Jakarta – To commemorate its 40th anniversary, The Jakarta Post is holding an exhibition called "Portraits of a Nation: Indonesia's Journey of Change and Resilience", which recounts key stories from the country's recent past through photographs taken by the newspaper's photojournalists.
As part of the exhibition, the first of two events in the "Media Matters" discussion series was held on Tuesday. The series invites notable speakers to discuss Indonesia's ever-changing media landscape by exploring the growth of new media platforms and the challenges the industry faces.
The first session, titled "Media Sustainability: The Evolving Media Landscape in Indonesia", featured Paulus Tri Agung Kristanto, deputy chief editor of Kompas and member of the Press Council; Usman Kansong, director-general for press at the Communications and Information Ministry; and Wahyu Dhyatmika, CEO of Tempo Digital as speakers, with Taufiq Rahman, editor-in-chief of The Jakarta Post, serving as moderator.
Paulus said the media needed a new approach that could adapt to social media developments, noting that many media companies had been "destroyed" by their failure to adapt.
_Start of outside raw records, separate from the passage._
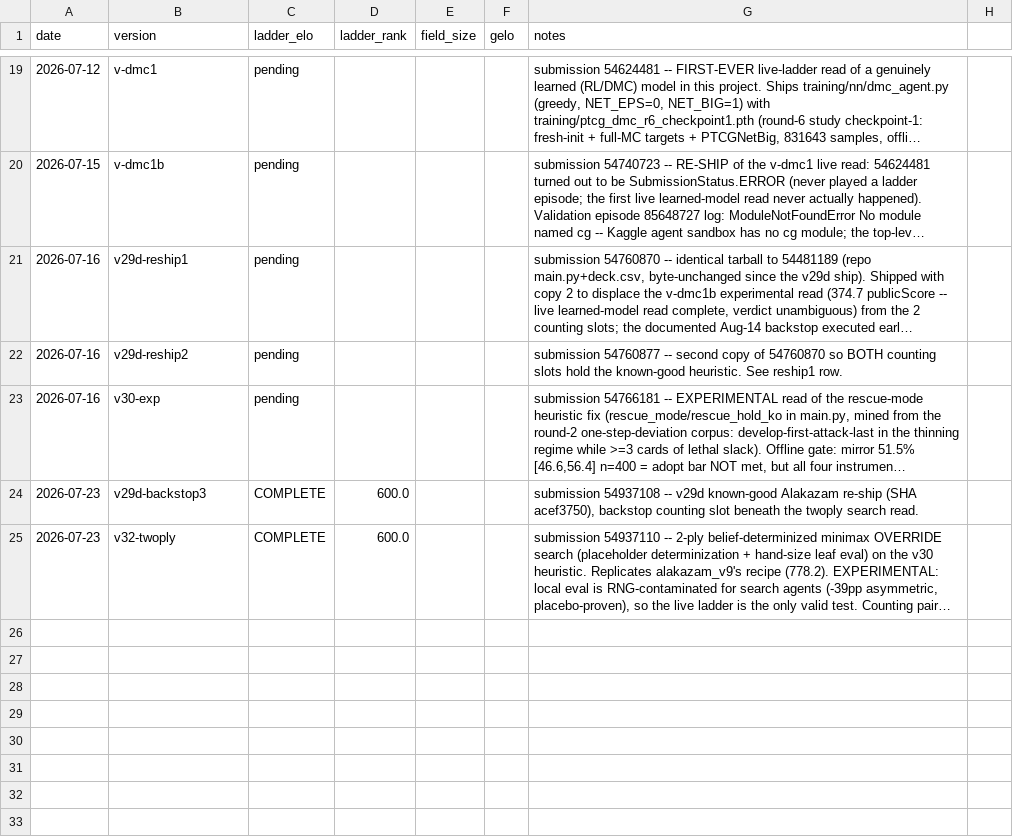
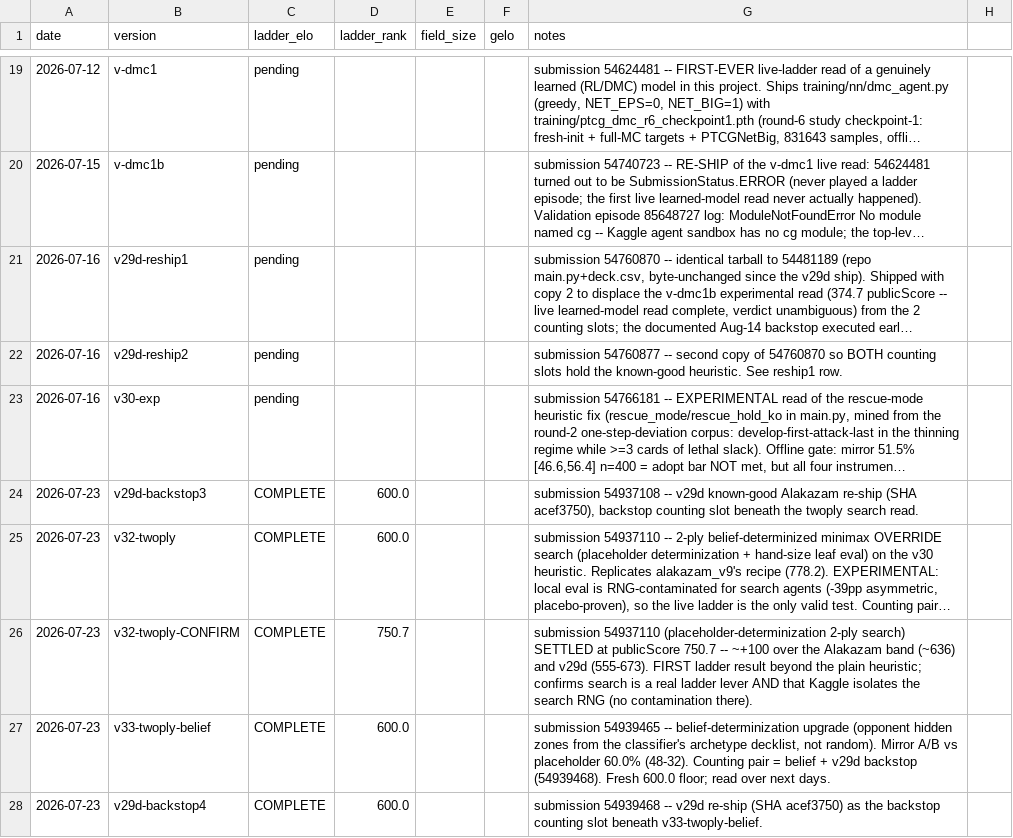
Before and after one commit to jranderson6364/PkmnTCGAI, a CSV file: training/ladder_history.csv, drawn as a sheet; only a part is shown, gaps mark what is left out; long unchanged cells end in …; the diff names each change by its address in the sheet, - before the commit and + after, or states it on an @@ line.

```diff
--- a/training/ladder_history.csv
+++ b/training/ladder_history.csv
+row 26: 2026-07-23 | v32-twoply-CONFIRM | COMPLETE | 750.7 |  |  | submission 54937110 (placeholder-determinization 2-ply search) SETTLED at publicScore 750.7 -- ~+100 over the Alakazam band (~636) and v29d (555-673). FIRST ladder result beyond the plain heuristic; confirms search is a real ladder lever AND that Kaggle isolates the search RNG (no contamination there).
+row 27: 2026-07-23 | v33-twoply-belief | COMPLETE | 600.0 |  |  | submission 54939465 -- belief-determinization upgrade (opponent hidden zones from the classifier's archetype decklist, not random). Mirror A/B vs placeholder 60.0% (48-32). Counting pair = belief + v29d backstop (54939468). Fresh 600.0 floor; read over next days.
+row 28: 2026-07-23 | v29d-backstop4 | COMPLETE | 600.0 |  |  | submission 54939468 -- v29d re-ship (SHA acef3750) as the backstop counting slot beneath v33-twoply-belief.
```
Also changed, not shown: 1 other file.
The media would survive, he continued, if it had strong creativity and efficiency.
The discussions continued in the second session, titled "Fake News and Disinformation: How to Battle these Threats to Democracy Ahead of the 2024 Election", which brought together Maria Ressa, Rappler CEO and Nobel Prize laureate; Septiaji Eko Nugroho, chair of MAFINDO; and Damar Juniarto of SAFEnet as speakers, accompanied by Facebook Oversight Board member and former editor-in-chief of the Post, Endy Bayuni, as moderator.
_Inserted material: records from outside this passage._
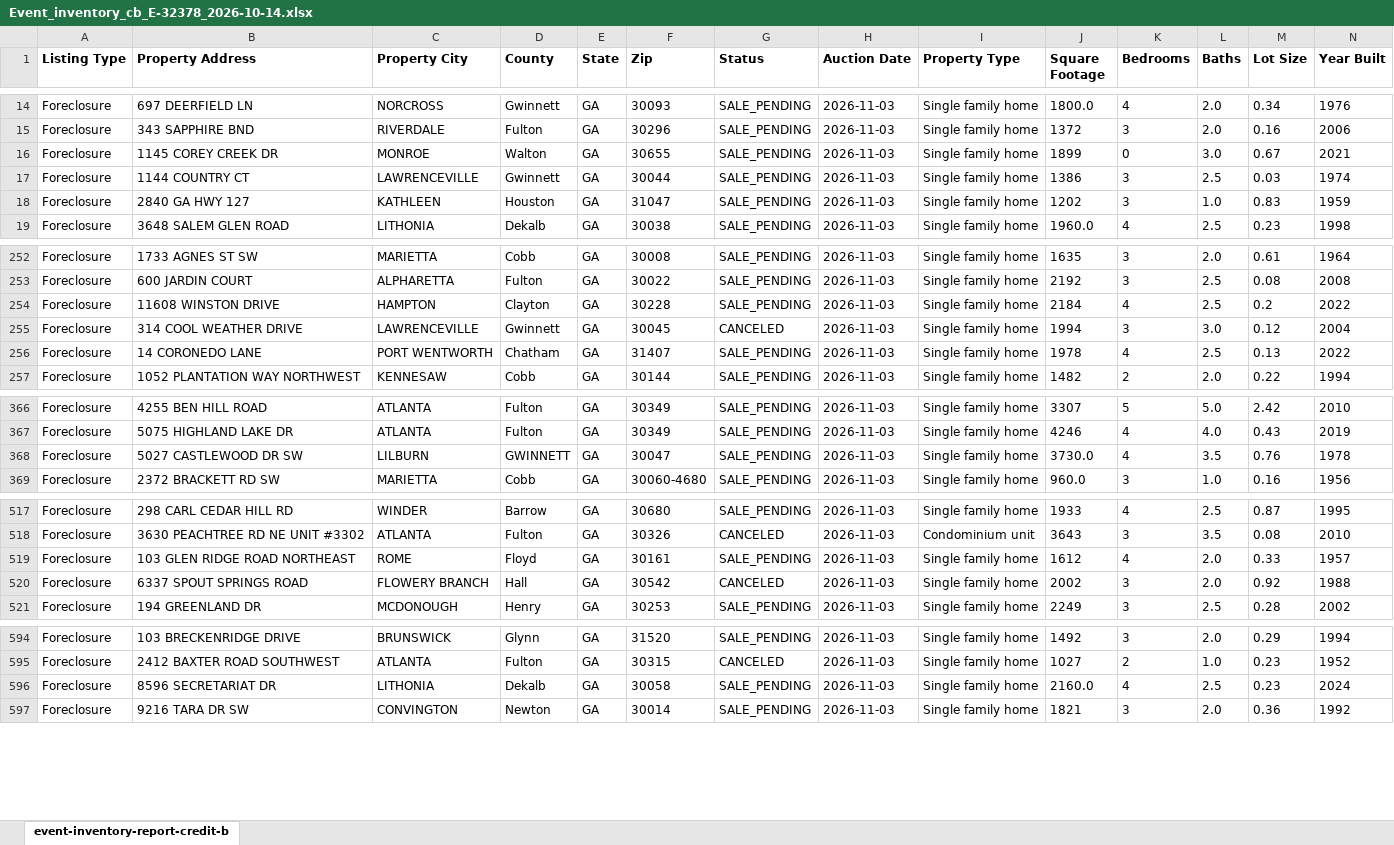
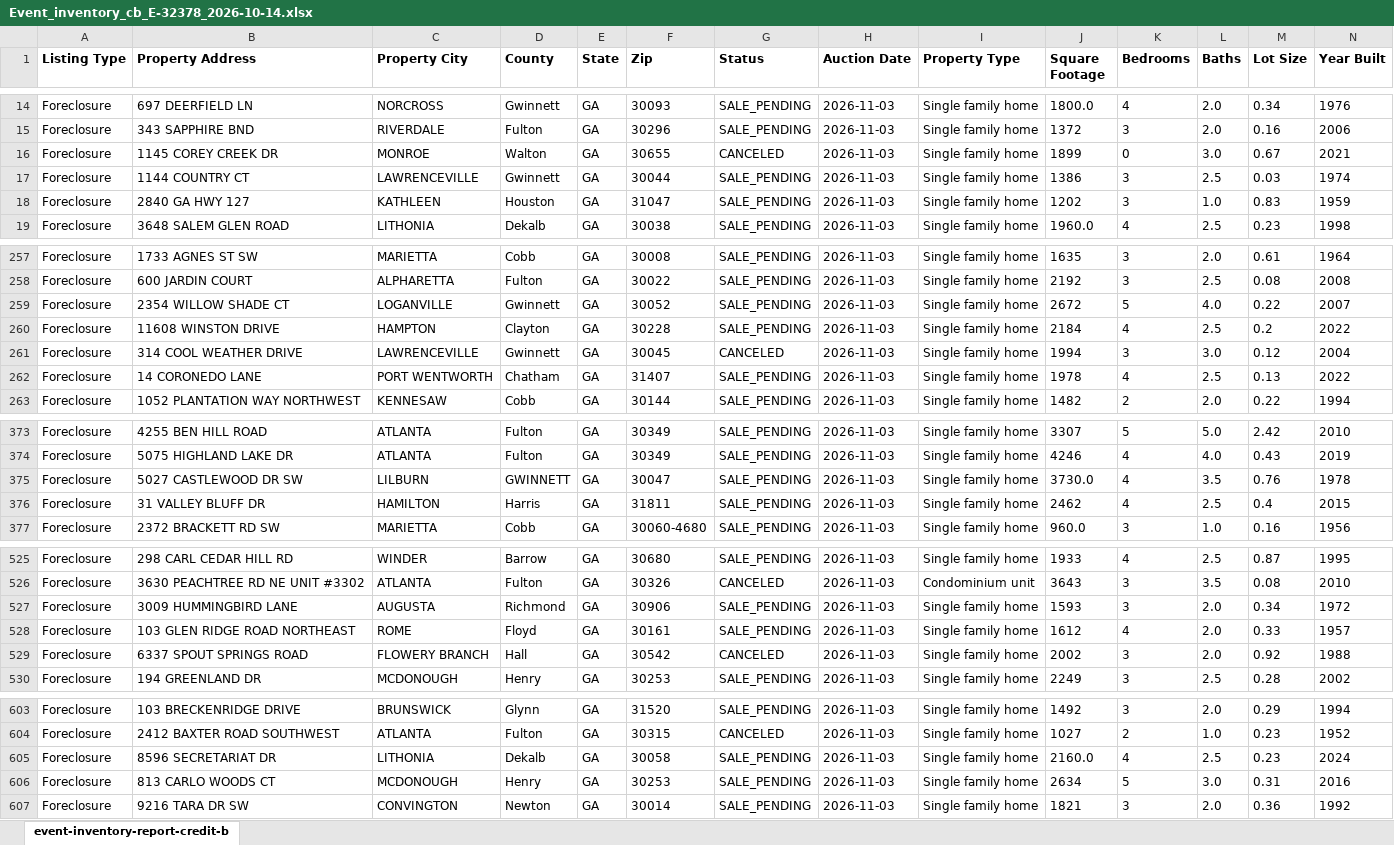
Before and after one commit to colleen-feaman/data-preprocessing-for-salesforce, an Excel workbook: raw_data/auction_com/Event_inventory_cb_E-32378_2026-10-14.xlsx, sheet event-inventory-report-credit-b, drawn as a sheet; only a part is shown, gaps mark what is left out; values as stored, in another font and other column widths than the file's, no borders; rows hold the shown columns only; the diff covers the shown part only; the diff names each change by its address in the sheet, - before the commit and + after, or states it on an @@ line.

```diff
--- a/raw_data/auction_com/Event_inventory_cb_E-32378_2026-10-14.xlsx (sheet event-inventory-report-credit-b)
+++ b/raw_data/auction_com/Event_inventory_cb_E-32378_2026-10-14.xlsx (sheet event-inventory-report-credit-b)
-G16 (Status): SALE_PENDING
+G16 (Status): CANCELED
+row 259: Foreclosure | 2354 WILLOW SHADE CT | LOGANVILLE | Gwinnett | GA | 30052 | SALE_PENDING | 2026-11-03 | Single family home | 2672 | 5 | 4.0 | 0.22 | 2007
+row 376: Foreclosure | 31 VALLEY BLUFF DR | HAMILTON | Harris | GA | 31811 | SALE_PENDING | 2026-11-03 | Single family home | 2462 | 4 | 2.5 | 0.4 | 2015
+row 527: Foreclosure | 3009 HUMMINGBIRD LANE | AUGUSTA | Richmond | GA | 30906 | SALE_PENDING | 2026-11-03 | Single family home | 1593 | 3 | 2.0 | 0.34 | 1972
+row 606: Foreclosure | 813 CARLO WOODS CT | MCDONOUGH | Henry | GA | 30253 | SALE_PENDING | 2026-11-03 | Single family home | 2634 | 5 | 3.0 | 0.31 | 2016
```
Also changed, not shown: 6 added rows and 3 edited cells elsewhere in this sheet, raw_data/auction_com/Event_inventory_cb_E-32411A_2026-10-14.xlsx, raw_data/auction_com/Event_inventory_cb_E-32411I_2026-10-14.xlsx, 16 other files.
Ressa discussed fake news and disinformation, informed by recent experiences in the Philippines with Rappler. Providing an example of fake news' proliferation, she highlighted the 2016 bombing in Davao city, after which strange news sites abounded containing fraudulent information and fabricated quotes attributed to then-President Rodrigo Duterte.
"So what did we do? We cannot look at content as content alone. We have to look at the patterns, the data. So we took all of the data," she added, noting that their social media team scoured platforms such as YouTube, TikTok, Instagram and Facebook to determine which accounts were real and responsive and which accounts were fake and trying to manipulate public opinion.
Warief from Lembaga Pers Dr. Soetomo, who attended both sessions, told the Post on the sidelines that he regarded The Jakarta Post as influential in forming public opinion as its news was read by policymakers as a reference for information.
"The evidence is that two journalists from The Jakarta Post have been appointed ambassadors, namely Sabam Siagian, as ambassador to Australia in 1990, and Susanto Pudjomartono, who was ambassador to Russia during the Megawati era. That is a benchmark for The Jakarta Post to be trusted by the government," he added, adding that The Jakarta Post "absolutely invited" the right speakers for current and ongoing issues.
The Post will be holding 40th anniversary events until Aug. 19, so please join us for discussions of the country's most pressing issues with some of its most incisive minds. Register your attendance at https://lnkd.in/gtFJyUmA.
The events and speakers for the upcoming events can be assessed through this link: https://lnkd.in/gke2A3mw.